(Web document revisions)
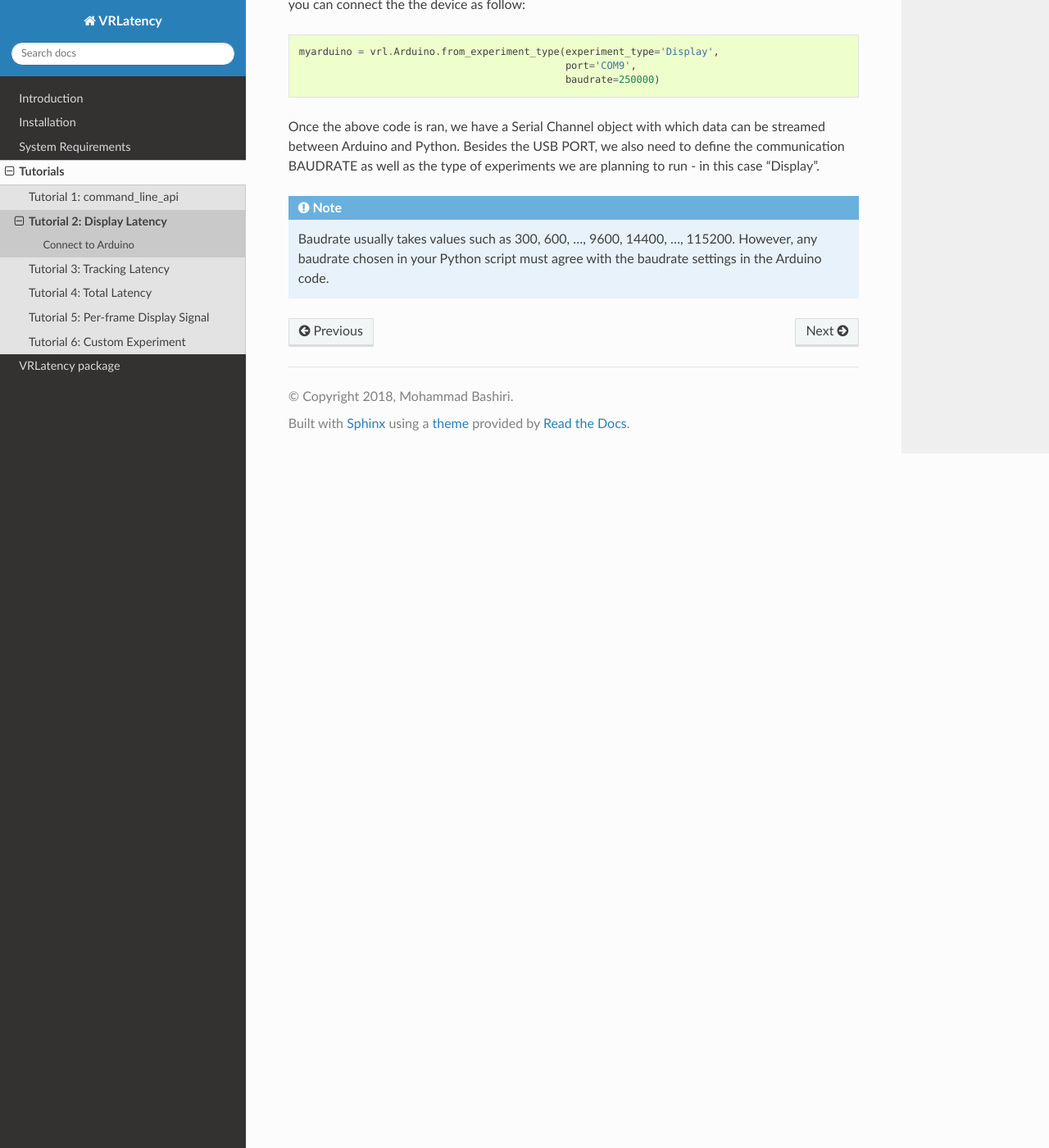
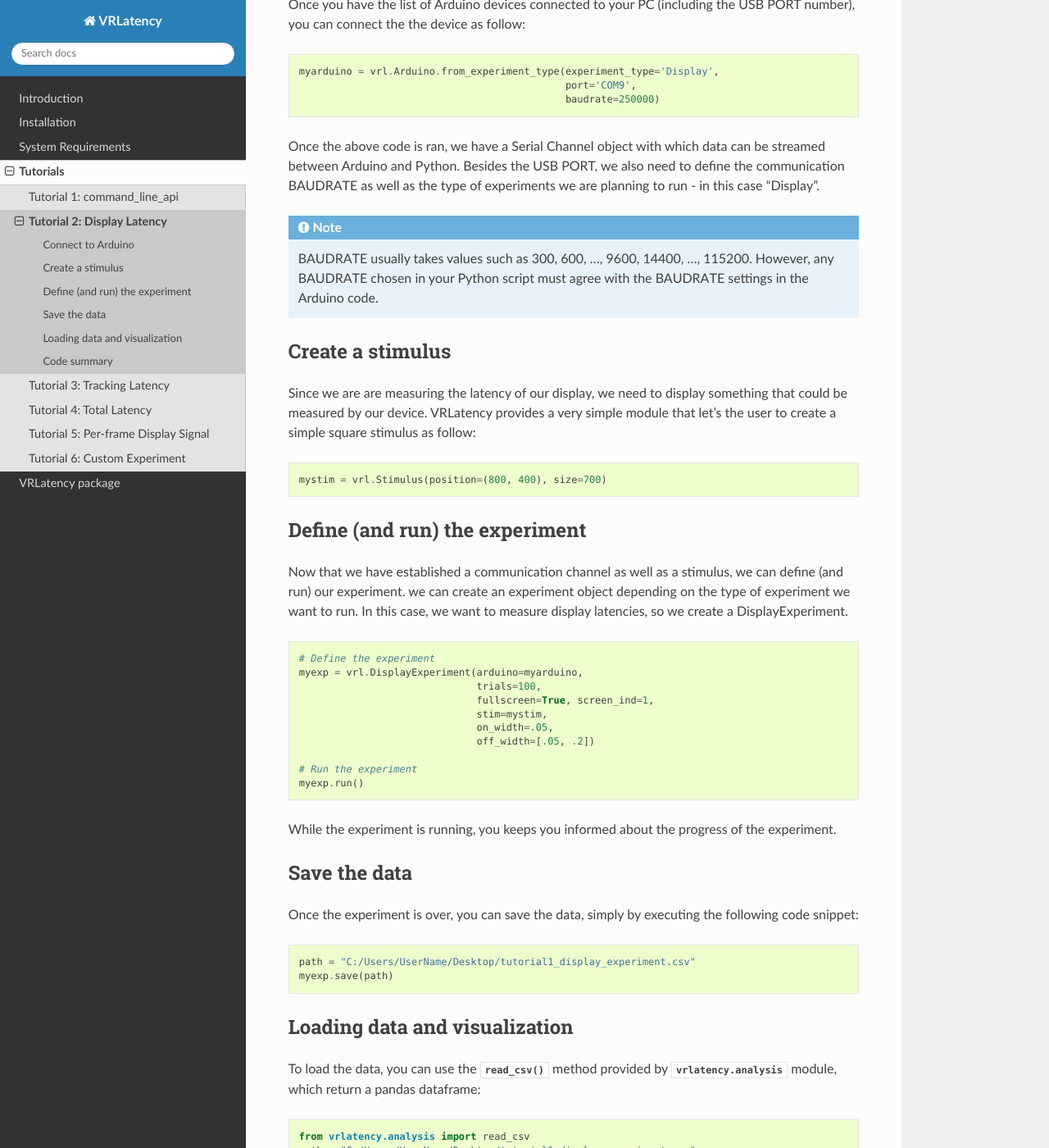
Before and after one commit to ratcave/vrlatency, a Sphinx documentation site: the page built from docs/tutorial2.rst, in a window 1280 px wide and 1400 px high, scrolled down 953 px. Shown: the whole window at 82% size. Built offline with Sphinx 7.4.7 and the Read the Docs theme 2.0.0, drawn with Linux system fonts in a browser that asks for light colours; some of the changed text lies outside the part shown.

Commit message:
Tutorial 2 first draft is ready

```diff
--- a/docs/tutorial2.rst
+++ b/docs/tutorial2.rst
@@ -5,8 +5,9 @@ Measurements of display latency using VRLatency is not limited to Virtual Realit
 and you can measure the latency of pretty much any display, as long as you can have the display
 to shine some light on the device. Let's go through this process in this tutorial.
 
-Generally the flow of measuring the latency is as follow:
+The flow of measuring the latency of our projector is as follow:
     - Connect to Arduino
+    - Define a stimulus
     - Define the experiment
     - Run the experiment
     - Save the data
@@ -25,6 +26,7 @@ To connect to the Arduino we need to know which USB PORT is the device connected
 one can check that in Device Manager, VRLatency provides a quick way of getting a list of all the
 Arduinos that are connected to your system.
 ::
+
     import vrlatency as vrl
 
     vrl.Arduino.find_all()
@@ -32,6 +34,7 @@ Arduinos that are connected to your system.
 Once you have the list of Arduino devices connected to your PC (including the USB PORT number), you can
 connect the the device as follow:
 ::
+
     myarduino = vrl.Arduino.from_experiment_type(experiment_type='Display',
                                                  port='COM9',
                                                  baudrate=250000)
@@ -40,4 +43,118 @@ Once the above code is ran, we have a Serial Channel object with which data can
 and Python. Besides the USB PORT, we also need to define the communication BAUDRATE as well as the type of
 experiments we are planning to run - in this case "Display".
 
-.. note:: Baudrate usually takes values such as 300, 600, ..., 9600, 14400, ..., 115200. However, any baudrate chosen in your Python script must agree with the baudrate settings in the Arduino code.
+.. note:: BAUDRATE usually takes values such as 300, 600, ..., 9600, 14400, ..., 115200. However, any BAUDRATE chosen in your Python script must agree with the BAUDRATE settings in the Arduino code.
+
+
+Create a stimulus
++++++++++++++++++
+
+Since we are are measuring the latency of our display, we need to display something that could be measured
+by our device. VRLatency provides a very simple module that let's the user to create a simple square stimulus as follow:
+
+::
+
+    mystim = vrl.Stimulus(position=(800, 400), size=700)
+
+
+Define (and run) the experiment
++++++++++++++++++++++++++++++++
+
+Now that we have established a communication channel as well as a stimulus, we can define (and run) our experiment. we can create
+an experiment object depending on the type of experiment we want to run. In this case, we want to measure
+display latencies, so we create a DisplayExperiment.
+
+::
+
+    # Define the experiment
+    myexp = vrl.DisplayExperiment(arduino=myarduino,
+                                  trials=100,
+                                  fullscreen=True, screen_ind=1,
+                                  stim=mystim,
+                                  on_width=.05,
+                                  off_width=[.05, .2])
+
+    # Run the experiment
+    myexp.run()
+
+While the experiment is running, you keeps you informed about the progress of the experiment.
+
+Save the data
++++++++++++++
+
+Once the experiment is over, you can save the data, simply by executing the following code snippet:
+
+::
+
+    path = "C:/Users/UserName/Desktop/tutorial1_display_experiment.csv"
+    myexp.save(path)
+
+
+Loading data and visualization
+++++++++++++++++++++++++++++++
+
+To load the data, you can use the :py:meth:`.read_csv` method provided by :py:class:`vrlatency.analysis` module, which
+return a pandas dataframe:
+
+::
+
+    from vrlatency.analysis import read_csv
+    path = "C:/Users/UserName/Desktop/tutorial1_display_experiment.csv"
+    df = read_csv(path)
+
+Once you loaded the data, you can use the :py:meth:`.get_latencies` method from :py:class:`vrlatency.analysis` module,
+which returns the latency values per trial of the experiment.
+
+::
+
+    from vrlatency.analysis import get_display_latencies
+    latencies = get_display_latencies(df)
+
+And finally we can use any visualization package to visualize our latency values in any way we would prefer.
+Here, I am going to use seaborn and matplotlib to plot a histogram of the latency values:
+
+::
+
+    import matplotlib.pyplot as plt
+    import seaborn as sns
+
+    sns.distplot(latencies.iloc[1:] / 1000.)
+    plt.show()
+
+Code summary
+++++++++++++
+
+Here is the summary of the code snippets discussed above:
+
+::
+
+    import vrlatency as vrl
+    from vrlatency.analysis import read_csv, get_display_latencies
+    import matplotlib.pyplot as plt
+    import seaborn as sns
+
+    # Connect to device
+    myarduino = vrl.Arduino.from_experiment_type(experiment_type='Display', port='COM9', baudrate=250000)
+
+    # Create a stimulus
+    mystim = vrl.Stimulus(position=(800, 400), size=700)
+
+    # Create an experiment
+    myexp = vrl.DisplayExperiment(arduino=myarduino,
+                                  trials=100,
+                                  fullscreen=True, screen_ind=1,
+                                  stim=mystim,
+                                  on_width=.05,
+                                  off_width=[.05, .2])
+
+    myexp.run()
+
+    path = "C:/Users/sirotalab/Desktop/Measurement/display_exp_test.csv"
+    myexp.save(path)
+
+    df = read_csv(path)
+
+    latencies = get_display_latencies(df)
+
+    sns.distplot(latencies.iloc[1:] / 1000.)
+    plt.show()
```
Also changed, not shown: docs/installation.rst (+7 -0 lines).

About this exercise. Looking over the records, find each line with the word "provides" and copy it.

Exercise result.
 one can check that in Device Manager, VRLatency provides a quick way of getting a list of all the
+by our device. VRLatency provides a very simple module that let's the user to create a simple square stimulus as follow:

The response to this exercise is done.